December 7, 2016
Acute myeloid leukemia (AML) is the most common form of acute leukemia in adults and is one of the most deadly. Although AML is treated as a single disease, patient response to intensive curative-intent chemotherapy varies. It is currently difficult to predict who will do well with standard treatment, and who will not benefit from standard treatment and might do better enrolling in a clinical trial where they may be offered novel therapies.
A group of researchers from the Princess Margaret Cancer Centre (PMCC), the University of Toronto and OICR Cancer Stem Cell Program, led by Dr. John Dick, along with other collaborators, have now developed a test that will help doctors identify, within a day or two of diagnosis, those patients who are most likely to not benefit from current therapy or may initially respond well to a therapy only to have their cancer return. Adding to the excitement about the tool is that it has been adapted to a common technology platform that is standard in many molecular diagnostic labs in Ontario, which means it could move fairly quickly into clinical care.
Dr. Jean Wang, an Affiliate Scientist with PMCC and a member of the OICR Cancer Stem Cell Program and her collaborators believe that their new tool will help clinicians by improving their ability to assess risk at the time of AML diagnosis, allowing them to identify potential alternative therapy for patients who are unlikely to benefit from standard treatment. The new tool is a gene signature named the LSC17 score as it comes from leukemia stem cells (LSC).

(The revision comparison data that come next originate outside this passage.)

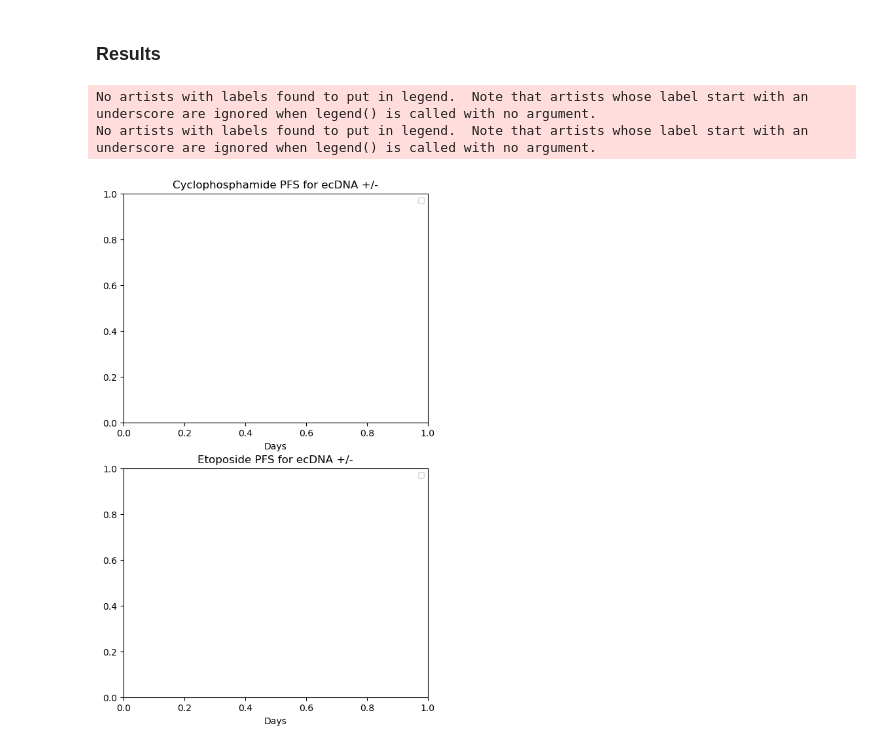
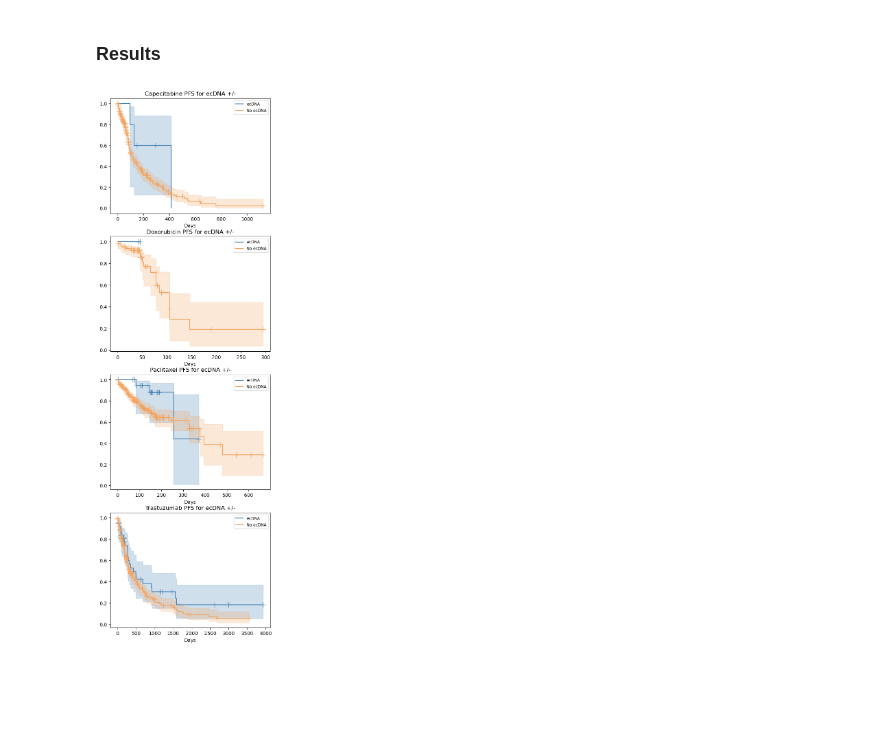
Before and after one commit to mskcc/Penguin, a Jupyter notebook: notebooks/ecs_treatment.ipynb, the cells around one changed output. Drawn from its saved outputs; the diff is of its cells as text; code cells hidden in the pictures; blank space fills up the shorter version.

Commit message:
treatment facets update

```diff
--- a/notebooks/ecs_treatment.ipynb
+++ b/notebooks/ecs_treatment.ipynb
@@ -12,22 +13,24 @@ from IPython.display import display
 ### Settings (Edit Each Run)
 # %%
 # The drug to study
-agents = ["Cyclophosphamide", "Etoposide"]
+agents = ["Capecitabine", "Doxorubicin", "Paclitaxel", "Trastuzumab"]
 # Include anything with the agent name
 combination_therapy = [True, True, True, True]
 # The gene to examine
-gene = "MYCN"
+gene = "ERBB2"
 # cancerTypeDetailed, cancerType, or oncotreeLevel2
 analysis_type = 'cancerType'
 # The cancer type
-ctype = "Neuroblastoma"
+ctype = "Breast Cancer"
 # Modifier to the date (how many days earlier the sequencing can be from start of treatment)
 modifier = 20
 # Modifier to the date (how many days after still counts for death)
 modifier_after = 50
 
-config = "../global_config_bash.rc"
-colors = ["steelblue", "sandybrown", "coral"]
+config = "../global_config_bash_breast.rc"
+colors = ["steelblue", "sandybrown", "coral", "darkblue"]
+
+use_facets_cn = True
 # %% [markdown]
 ### Get files from config
 # %%
@@ -57,8 +60,8 @@ for line in lines:
 # %%
 ## Fill dataframes ##
 
-# Merged ECHO results
-echo = pd.read_csv(paths['mergedOutputDirectory'] + '/merged_ecDNA_results_filtered_p_ecDNA.tsv', sep = '\t')
+# Merged ECS results
+ecs = pd.read_csv(paths['mergedOutputDirectory'] + '/merged_ecDNA_results_filtered_p_ecDNA.tsv', sep = '\t')
 # FileA in the manifest directory
 manifest = pd.read_csv(paths['manifestDirectory'] + '/FileA.tsv', sep = '\t')
 
@@ -128,24 +176,28 @@ for i, row in echo.iterrows() :
 ## Get a per sample dataframe ##
 
 # Restrict to the cancer type
-echo = echo[echo[analysis_type] == ctype]
+ecs = ecs[ecs[analysis_type] == ctype]
 
-per_sample = pd.DataFrame(echo['tumorSampleId'].unique(), columns = ['sampleId'])
+per_sample = pd.DataFrame(ecs['tumorSampleId'].unique(), columns = ['sampleId'])
 per_sample['ecDNA'] = False
 per_sample['patientId'] = ""
-per_sample['cn'] = 2
-
+if use_facets_cn :
+    per_sample['facets_cn'] = 0
+    per_sample['facets_amp'] = "No Amp"
 # Dict for indexes in dataframe
 per_sample_idx = {}
 for i, row in per_sample.iterrows() :
     per_sample_idx[row['sampleId']] = i
     per_sample.loc[i, 'patientId'] = row['sampleId'].split('-')[0] + '-' + row['sampleId'].split('-')[1]
 
-for i, row in echo.iterrows() :
+for i, row in ecs.iterrows() :
     if row['gene'] == gene :
         if row['ecDNA_status'] == 'ecDNA' :
             per_sample.loc[per_sample_idx[row['tumorSampleId']], 'ecDNA'] = True
-        per_sample.loc[per_sample_idx[row['tumorSampleId']], 'cn'] = row['cn']
+        if use_facets_cn :
+            per_sample.loc[per_sample_idx[row['tumorSampleId']], 'facets_cn'] = row['facets_cn']
+            per_sample.loc[per_sample_idx[row['tumorSampleId']], 'facets_amp'] = row['facets_amp']
+
 
 # Combined status
 per_sample['combined'] = "No ecDNA"
@@ -261,33 +331,41 @@ for agent_num, agent in enumerate(agents) :
+# %%
+if use_facets_cn :
+    per_sample['combined_facets'] = "No ecDNA & No Amp"
+    for i, row in per_sample.iterrows() :
+        if row['ecDNA'] and row['facets_amp'] == "Amp" :
+                per_sample.loc[i, 'combined_facets'] = "ecDNA & Amp"
+        if row['ecDNA'] and not row['facets_amp'] == "Amp" :
+                per_sample.loc[i, 'combined_facets'] = "ecDNA & No Amp"
+        if not row['ecDNA'] and row['facets_amp'] == "Amp" :
+                per_sample.loc[i, 'combined_facets'] = "No ecDNA & Amp"
 # %% [markdown]
 ### Results
 # %%
 ## Progression free survival for all treatments ##
 
 # Ignore all warnings
 warnings.filterwarnings('ignore')
 
 fig, axs = plt.subplots(len(agents), 1, figsize = (6, 5 * len(agents)))
 axs = axs.flatten()
 
 for agent_num, agent in enumerate(agents) :
     per_sample_for_km = per_sample.dropna(subset = [f"pfs_{agent}"])
 
     kmf = KaplanMeierFitter()
     for num, status in enumerate(['ecDNA', 'No ecDNA']):
         subset = per_sample_for_km[per_sample_for_km['combined'] == status]
-        if len(subset > 0) :
+        if len(subset) > 0 :
             kmf.fit(subset[f'pfs_{agent}'], event_observed=(subset[f'progressedOrDeceased_{agent}'] == True))
             # labels
             kmf.plot(show_censors=True, ci_show=True, label=f'{status}', ax = axs[agent_num], color = colors[num])
 
     axs[agent_num].legend(loc='upper right', fontsize='small')
 
     axs[agent_num].set_title(f'{agent} PFS for ecDNA +/-')
     axs[agent_num].set_xlabel("Days")
 # %% [output]
-No artists with labels found to put in legend.  Note that artists whose label start with an underscore are ignored when legend() is called with no argument.
-No artists with labels found to put in legend.  Note that artists whose label start with an underscore are ignored when legend() is called with no argument.
-[figure, old version]
+[figure, new version]
 # %%
 ## P-value matrix ##
 
```
Also changed, not shown: parts of 8 cells of this notebook, 2 other files.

“Leukemia stem cells are often resistant to standard chemotherapy,” Wang explains. “Chemo is good at killing the bulk leukemia cells, and patients appear to go into remission, but often the leukemia stem cells are left behind and they can regrow the disease, causing relapse. By focusing on the leukemia stem cells, our tool captures the properties of the cells that are really driving the disease and the patient’s response to treatment.”
The LSC17 score is a signature of 17 stem cell genes that are expressed at high levels in leukemia stem cells. A patient’s blood or bone marrow sample is tested to measure the expression levels of the 17 genes; these are then used to calculate the score. Patients who have a higher score are deemed to be at a greater risk of death when given current standard therapy. Currently it is not known if alternative treatments will improve outcomes, but it is possible that clinical trails may result in better results for these high-risk patients.

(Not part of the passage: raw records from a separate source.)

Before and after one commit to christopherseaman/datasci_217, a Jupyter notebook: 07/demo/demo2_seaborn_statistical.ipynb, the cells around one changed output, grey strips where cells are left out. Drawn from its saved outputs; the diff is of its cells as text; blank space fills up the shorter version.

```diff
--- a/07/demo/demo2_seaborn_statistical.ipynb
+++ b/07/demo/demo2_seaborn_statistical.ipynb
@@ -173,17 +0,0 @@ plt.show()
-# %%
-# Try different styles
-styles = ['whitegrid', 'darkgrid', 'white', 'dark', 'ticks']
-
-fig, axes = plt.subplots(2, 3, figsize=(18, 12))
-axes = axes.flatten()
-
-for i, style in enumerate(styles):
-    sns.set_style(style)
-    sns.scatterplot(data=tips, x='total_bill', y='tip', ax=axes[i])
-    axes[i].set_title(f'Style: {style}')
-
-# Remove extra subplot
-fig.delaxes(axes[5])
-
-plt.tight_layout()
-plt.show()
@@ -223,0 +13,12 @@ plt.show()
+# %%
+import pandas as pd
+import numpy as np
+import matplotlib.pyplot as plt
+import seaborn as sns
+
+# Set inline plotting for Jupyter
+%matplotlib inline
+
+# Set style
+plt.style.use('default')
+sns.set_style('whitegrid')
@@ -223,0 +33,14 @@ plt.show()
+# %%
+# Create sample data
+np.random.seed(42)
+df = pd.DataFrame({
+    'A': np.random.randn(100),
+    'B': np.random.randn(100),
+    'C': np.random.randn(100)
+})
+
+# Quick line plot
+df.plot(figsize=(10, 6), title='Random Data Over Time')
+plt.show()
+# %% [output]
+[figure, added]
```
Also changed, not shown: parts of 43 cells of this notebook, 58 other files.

“Right now in the clinic we don’t really have a rapid way to determine upfront who is at higher risk. Our new tool can do this quickly, allowing oncologists to direct those who are unlikely to benefit from standard treatment to clinical trials testing alternative therapies that may be of more benefit.” says Wang.
Wang and her collaborators are confident in the success of the tool due to the process by which they chose the 17 genes that make up the score. To identify stem cell genes, they took patient samples and tested them in a disease model to determine which genes were more highly expressed in leukemia stem cells. Stanley W. K. Ng, a senior PhD candidate in the lab of Dr. Peter Zandstra at the Institute of Biomaterials and Biomedical Engineering at the University of Toronto and co-lead author of the paper, used rigorous statistical approaches to compare the genes against data of about 500 AML patients whose outcomes (survival) were known. This led to identification of the minimal set of genes associated with different levels of survival and resulted in the final signature of 17 genes.
Adding to the group’s optimism about the LSC17 score is the fact that it is expected to be relatively easy to put into routine use in hospitals. This is because the test was developed on the NanoString platform, a cost-effective technology that is in use in molecular diagnostic laboratories in Ontario. The next steps to moving the LSC17 score into clinical use are an ongoing validation of the test in a clinical lab setting at PMCC and, following that, a prospective clinical trial of AML patients at PMCC.